=== DATA TO USE ===

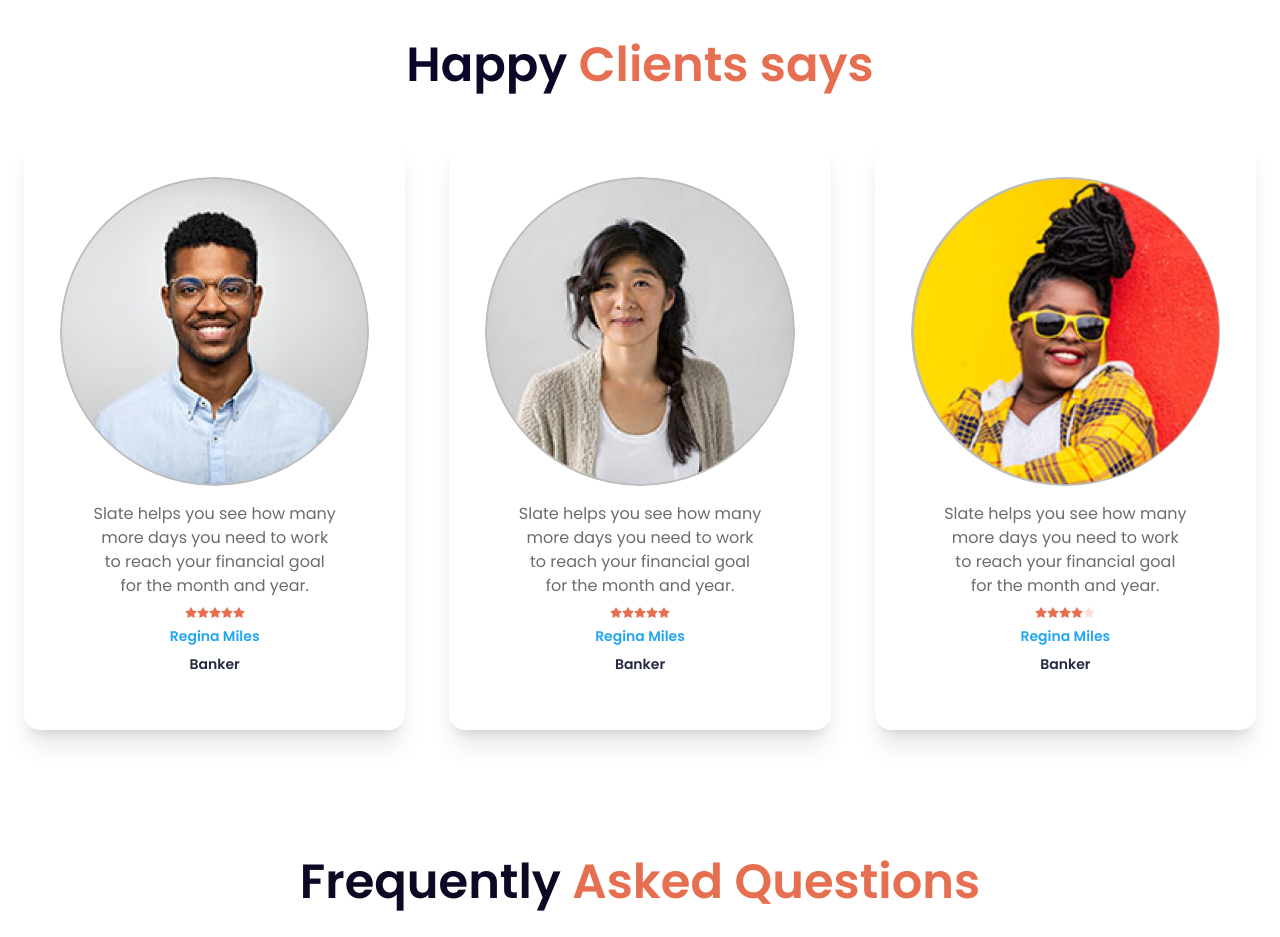
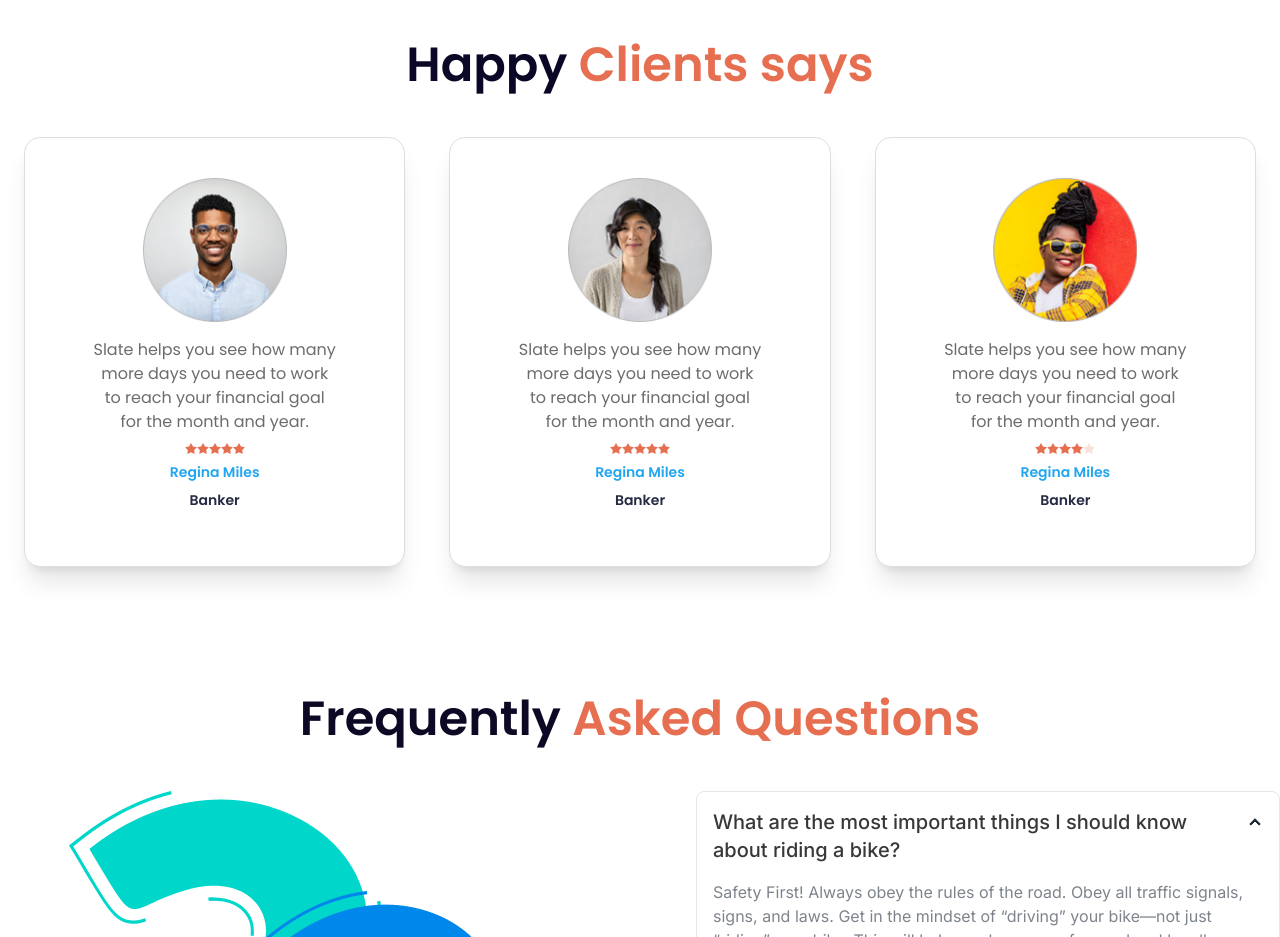
Before and after one commit to jbjoybiswasjb/biker_zone_project_with_tailwind_daisy_ui, a plain HTML site: page index.html in a window 1280 px wide. Shown: the part 1940-2877 px from the top of the page. Drawn offline with nearby package versions, Linux system fonts and the light colour scheme.

Commit message:
Changed happy clients section's image width.

```diff
--- a/index.html
+++ b/index.html
@@ -287,8 +287,8 @@
                 </h3>
 
                 <div class="px-6 grid grid-cols-1 md:grid-cols-2 lg:grid-cols-3 gap-11">
-                    <div class="card bg-base-100 shadow-xl py-10 px-9 text-center">
-                        <figure><img class="rounded-full" src="images/others/user-1.png" alt="Shoes" /></figure>
+                    <div class="card bg-base-100 shadow-xl py-10 px-9 text-center border border-[#DEDEDE]">
+                        <figure><img class="w-36" src="images/others/user-1.png" alt="Shoes" /></figure>
                         <div class="card-body py-4">
                             <p class="text-paragraph_color_1 text-base font-normal">Slate helps you see how
                             many more days you need
@@ -305,8 +305,8 @@
                             <p class="text-happy_color_2 text-sm font-semibold">Banker</p>
                         </div>
                     </div>
-                    <div class="card bg-base-100 shadow-xl py-10 px-9 text-center">
-                        <figure><img class="rounded-full" src="images/others/user-2.png" alt="Shoes" /></figure>
+                    <div class="card bg-base-100 shadow-xl py-10 px-9 text-center border border-[#DEDEDE]">
+                        <figure><img class="w-36" src="images/others/user-2.png" alt="Shoes" /></figure>
                         <div class="card-body py-4">
                             <p class="text-paragraph_color_1 text-base font-normal">Slate helps you see how
                             many more days you need
@@ -323,8 +323,8 @@
                             <p class="text-happy_color_2 text-sm font-semibold">Banker</p>
                         </div>
                     </div>
-                    <div class="card bg-base-100 shadow-xl py-10 px-9 text-center">
-                        <figure><img class="rounded-full" src="images/others/user-3.png" alt="Shoes" /></figure>
+                    <div class="card bg-base-100 shadow-xl py-10 px-9 text-center border border-[#DEDEDE]">
+                        <figure><img class="w-36" src="images/others/user-3.png" alt="Shoes" /></figure>
                         <div class="card-body py-4">
                             <p class="text-paragraph_color_1 text-base font-normal">Slate helps you see how
                             many more days you need
```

===

Each record above needs to be retyped exactly, without any pictures.

Before and after one commit to jbjoybiswasjb/biker_zone_project_with_tailwind_daisy_ui, a plain HTML site: page index.html in a window 1280 px wide. Shown: the part 1940-2877 px from the top of the page. Drawn offline with nearby package versions, Linux system fonts and the light colour scheme.

Commit message:
Changed happy clients section's image width.

```diff
--- a/index.html
+++ b/index.html
@@ -287,8 +287,8 @@
                 </h3>
 
                 <div class="px-6 grid grid-cols-1 md:grid-cols-2 lg:grid-cols-3 gap-11">
-                    <div class="card bg-base-100 shadow-xl py-10 px-9 text-center">
-                        <figure><img class="rounded-full" src="images/others/user-1.png" alt="Shoes" /></figure>
+                    <div class="card bg-base-100 shadow-xl py-10 px-9 text-center border border-[#DEDEDE]">
+                        <figure><img class="w-36" src="images/others/user-1.png" alt="Shoes" /></figure>
                         <div class="card-body py-4">
                             <p class="text-paragraph_color_1 text-base font-normal">Slate helps you see how
                             many more days you need
@@ -305,8 +305,8 @@
                             <p class="text-happy_color_2 text-sm font-semibold">Banker</p>
                         </div>
                     </div>
-                    <div class="card bg-base-100 shadow-xl py-10 px-9 text-center">
-                        <figure><img class="rounded-full" src="images/others/user-2.png" alt="Shoes" /></figure>
+                    <div class="card bg-base-100 shadow-xl py-10 px-9 text-center border border-[#DEDEDE]">
+                        <figure><img class="w-36" src="images/others/user-2.png" alt="Shoes" /></figure>
                         <div class="card-body py-4">
                             <p class="text-paragraph_color_1 text-base font-normal">Slate helps you see how
                             many more days you need
@@ -323,8 +323,8 @@
                             <p class="text-happy_color_2 text-sm font-semibold">Banker</p>
                         </div>
                     </div>
-                    <div class="card bg-base-100 shadow-xl py-10 px-9 text-center">
-                        <figure><img class="rounded-full" src="images/others/user-3.png" alt="Shoes" /></figure>
+                    <div class="card bg-base-100 shadow-xl py-10 px-9 text-center border border-[#DEDEDE]">
+                        <figure><img class="w-36" src="images/others/user-3.png" alt="Shoes" /></figure>
                         <div class="card-body py-4">
                             <p class="text-paragraph_color_1 text-base font-normal">Slate helps you see how
                             many more days you need
```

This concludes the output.